==== Input data ====

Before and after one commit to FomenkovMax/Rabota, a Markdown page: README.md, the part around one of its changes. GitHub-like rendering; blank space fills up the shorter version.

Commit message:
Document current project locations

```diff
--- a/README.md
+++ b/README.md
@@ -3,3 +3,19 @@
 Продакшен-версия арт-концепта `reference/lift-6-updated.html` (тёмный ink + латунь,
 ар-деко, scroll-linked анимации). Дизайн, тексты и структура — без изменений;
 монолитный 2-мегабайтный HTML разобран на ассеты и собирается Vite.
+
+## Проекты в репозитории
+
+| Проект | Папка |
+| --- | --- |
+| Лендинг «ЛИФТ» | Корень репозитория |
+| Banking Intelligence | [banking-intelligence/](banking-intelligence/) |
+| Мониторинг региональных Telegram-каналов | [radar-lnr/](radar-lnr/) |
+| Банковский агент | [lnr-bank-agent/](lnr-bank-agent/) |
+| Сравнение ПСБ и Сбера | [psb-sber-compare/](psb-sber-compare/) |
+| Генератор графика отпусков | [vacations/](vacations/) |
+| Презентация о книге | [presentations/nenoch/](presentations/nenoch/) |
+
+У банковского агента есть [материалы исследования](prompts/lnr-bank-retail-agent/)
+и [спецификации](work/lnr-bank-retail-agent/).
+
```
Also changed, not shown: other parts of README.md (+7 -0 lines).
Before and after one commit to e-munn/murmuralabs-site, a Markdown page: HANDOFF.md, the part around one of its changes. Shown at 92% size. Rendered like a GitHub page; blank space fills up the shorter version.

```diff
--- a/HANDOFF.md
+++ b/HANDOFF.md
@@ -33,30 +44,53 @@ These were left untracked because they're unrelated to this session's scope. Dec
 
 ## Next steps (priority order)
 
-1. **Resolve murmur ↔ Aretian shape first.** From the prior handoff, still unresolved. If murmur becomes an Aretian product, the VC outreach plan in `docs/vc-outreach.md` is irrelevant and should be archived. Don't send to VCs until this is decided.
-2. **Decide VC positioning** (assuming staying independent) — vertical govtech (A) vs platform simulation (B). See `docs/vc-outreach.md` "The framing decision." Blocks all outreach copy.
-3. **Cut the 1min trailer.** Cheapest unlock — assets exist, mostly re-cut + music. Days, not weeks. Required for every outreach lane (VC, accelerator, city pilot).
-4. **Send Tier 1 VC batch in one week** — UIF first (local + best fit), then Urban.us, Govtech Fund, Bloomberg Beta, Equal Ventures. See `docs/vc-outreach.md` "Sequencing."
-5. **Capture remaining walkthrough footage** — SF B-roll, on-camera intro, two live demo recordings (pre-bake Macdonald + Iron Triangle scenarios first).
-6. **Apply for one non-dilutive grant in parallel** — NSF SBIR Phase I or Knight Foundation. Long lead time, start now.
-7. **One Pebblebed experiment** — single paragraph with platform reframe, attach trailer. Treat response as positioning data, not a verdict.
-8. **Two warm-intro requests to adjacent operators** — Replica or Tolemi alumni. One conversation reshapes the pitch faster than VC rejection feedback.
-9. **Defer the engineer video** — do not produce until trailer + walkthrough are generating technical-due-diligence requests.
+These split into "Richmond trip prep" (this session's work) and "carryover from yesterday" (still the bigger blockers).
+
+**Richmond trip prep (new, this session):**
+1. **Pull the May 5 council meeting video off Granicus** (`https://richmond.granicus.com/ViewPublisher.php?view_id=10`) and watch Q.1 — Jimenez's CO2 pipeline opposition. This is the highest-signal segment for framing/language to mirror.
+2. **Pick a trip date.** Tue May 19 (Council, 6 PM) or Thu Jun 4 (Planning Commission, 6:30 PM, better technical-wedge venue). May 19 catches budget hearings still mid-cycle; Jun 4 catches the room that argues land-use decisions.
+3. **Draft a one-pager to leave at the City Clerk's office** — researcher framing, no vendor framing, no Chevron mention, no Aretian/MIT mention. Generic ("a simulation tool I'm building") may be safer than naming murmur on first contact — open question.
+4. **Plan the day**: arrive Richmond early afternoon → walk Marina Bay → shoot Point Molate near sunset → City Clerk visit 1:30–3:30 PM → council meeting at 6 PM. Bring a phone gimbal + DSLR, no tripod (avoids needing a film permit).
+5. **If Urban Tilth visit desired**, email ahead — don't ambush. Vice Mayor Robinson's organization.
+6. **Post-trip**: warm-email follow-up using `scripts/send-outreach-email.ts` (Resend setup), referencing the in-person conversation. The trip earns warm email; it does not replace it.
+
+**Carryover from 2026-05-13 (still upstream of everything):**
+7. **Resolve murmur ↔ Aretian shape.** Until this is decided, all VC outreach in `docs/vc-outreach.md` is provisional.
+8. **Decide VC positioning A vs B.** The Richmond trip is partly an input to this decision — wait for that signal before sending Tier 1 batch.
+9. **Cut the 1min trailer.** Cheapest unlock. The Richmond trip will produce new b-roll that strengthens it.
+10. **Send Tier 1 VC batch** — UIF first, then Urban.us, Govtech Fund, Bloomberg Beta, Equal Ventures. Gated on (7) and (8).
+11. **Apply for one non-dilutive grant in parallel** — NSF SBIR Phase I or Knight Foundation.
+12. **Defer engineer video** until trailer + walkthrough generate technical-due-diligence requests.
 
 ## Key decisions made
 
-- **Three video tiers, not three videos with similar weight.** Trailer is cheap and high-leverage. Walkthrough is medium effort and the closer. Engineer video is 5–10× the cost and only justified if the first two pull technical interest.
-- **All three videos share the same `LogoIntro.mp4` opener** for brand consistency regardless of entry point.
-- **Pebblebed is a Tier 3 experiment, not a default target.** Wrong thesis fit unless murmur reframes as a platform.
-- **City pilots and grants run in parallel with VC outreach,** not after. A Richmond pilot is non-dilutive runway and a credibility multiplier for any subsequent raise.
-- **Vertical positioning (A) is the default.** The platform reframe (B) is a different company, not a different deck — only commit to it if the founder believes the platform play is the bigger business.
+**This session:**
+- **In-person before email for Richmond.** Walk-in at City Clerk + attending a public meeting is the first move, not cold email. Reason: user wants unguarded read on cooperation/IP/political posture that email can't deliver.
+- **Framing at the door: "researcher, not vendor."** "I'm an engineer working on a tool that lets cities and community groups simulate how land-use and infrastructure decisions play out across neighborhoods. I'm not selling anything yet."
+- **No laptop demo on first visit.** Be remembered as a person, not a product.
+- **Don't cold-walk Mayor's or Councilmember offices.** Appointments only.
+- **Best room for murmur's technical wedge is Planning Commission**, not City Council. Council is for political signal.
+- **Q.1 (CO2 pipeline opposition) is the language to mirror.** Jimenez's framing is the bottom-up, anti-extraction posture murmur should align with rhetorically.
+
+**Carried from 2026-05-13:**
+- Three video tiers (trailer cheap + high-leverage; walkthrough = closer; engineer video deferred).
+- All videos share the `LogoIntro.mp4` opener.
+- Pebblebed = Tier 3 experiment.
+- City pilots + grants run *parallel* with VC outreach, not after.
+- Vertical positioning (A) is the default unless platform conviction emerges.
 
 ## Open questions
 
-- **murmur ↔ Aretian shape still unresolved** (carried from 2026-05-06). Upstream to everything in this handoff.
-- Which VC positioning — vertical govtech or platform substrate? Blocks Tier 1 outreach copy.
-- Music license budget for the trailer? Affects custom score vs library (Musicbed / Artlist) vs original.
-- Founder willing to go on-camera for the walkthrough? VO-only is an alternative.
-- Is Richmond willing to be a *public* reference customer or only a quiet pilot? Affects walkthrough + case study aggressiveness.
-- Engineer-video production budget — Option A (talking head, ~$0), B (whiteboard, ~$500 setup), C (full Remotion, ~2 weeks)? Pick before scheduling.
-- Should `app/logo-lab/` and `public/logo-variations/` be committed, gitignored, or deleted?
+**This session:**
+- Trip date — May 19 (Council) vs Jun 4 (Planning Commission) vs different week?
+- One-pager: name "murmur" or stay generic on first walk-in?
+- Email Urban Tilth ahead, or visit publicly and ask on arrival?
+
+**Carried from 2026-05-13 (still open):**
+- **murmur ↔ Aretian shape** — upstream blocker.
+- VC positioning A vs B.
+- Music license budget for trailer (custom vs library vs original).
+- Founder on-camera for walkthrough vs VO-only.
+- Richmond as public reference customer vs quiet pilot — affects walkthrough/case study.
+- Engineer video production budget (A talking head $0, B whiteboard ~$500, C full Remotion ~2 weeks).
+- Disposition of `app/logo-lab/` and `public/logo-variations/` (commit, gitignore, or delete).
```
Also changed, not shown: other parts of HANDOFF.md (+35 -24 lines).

====

◆ **How to complete this task**: Please copy each line of the entries in which the word "agent" shows up.

◆ **Solved exercise**:
+| Банковский агент | [lnr-bank-agent/](lnr-bank-agent/) |
+У банковского агента есть [материалы исследования](prompts/lnr-bank-retail-agent/)
+и [спецификации](work/lnr-bank-retail-agent/).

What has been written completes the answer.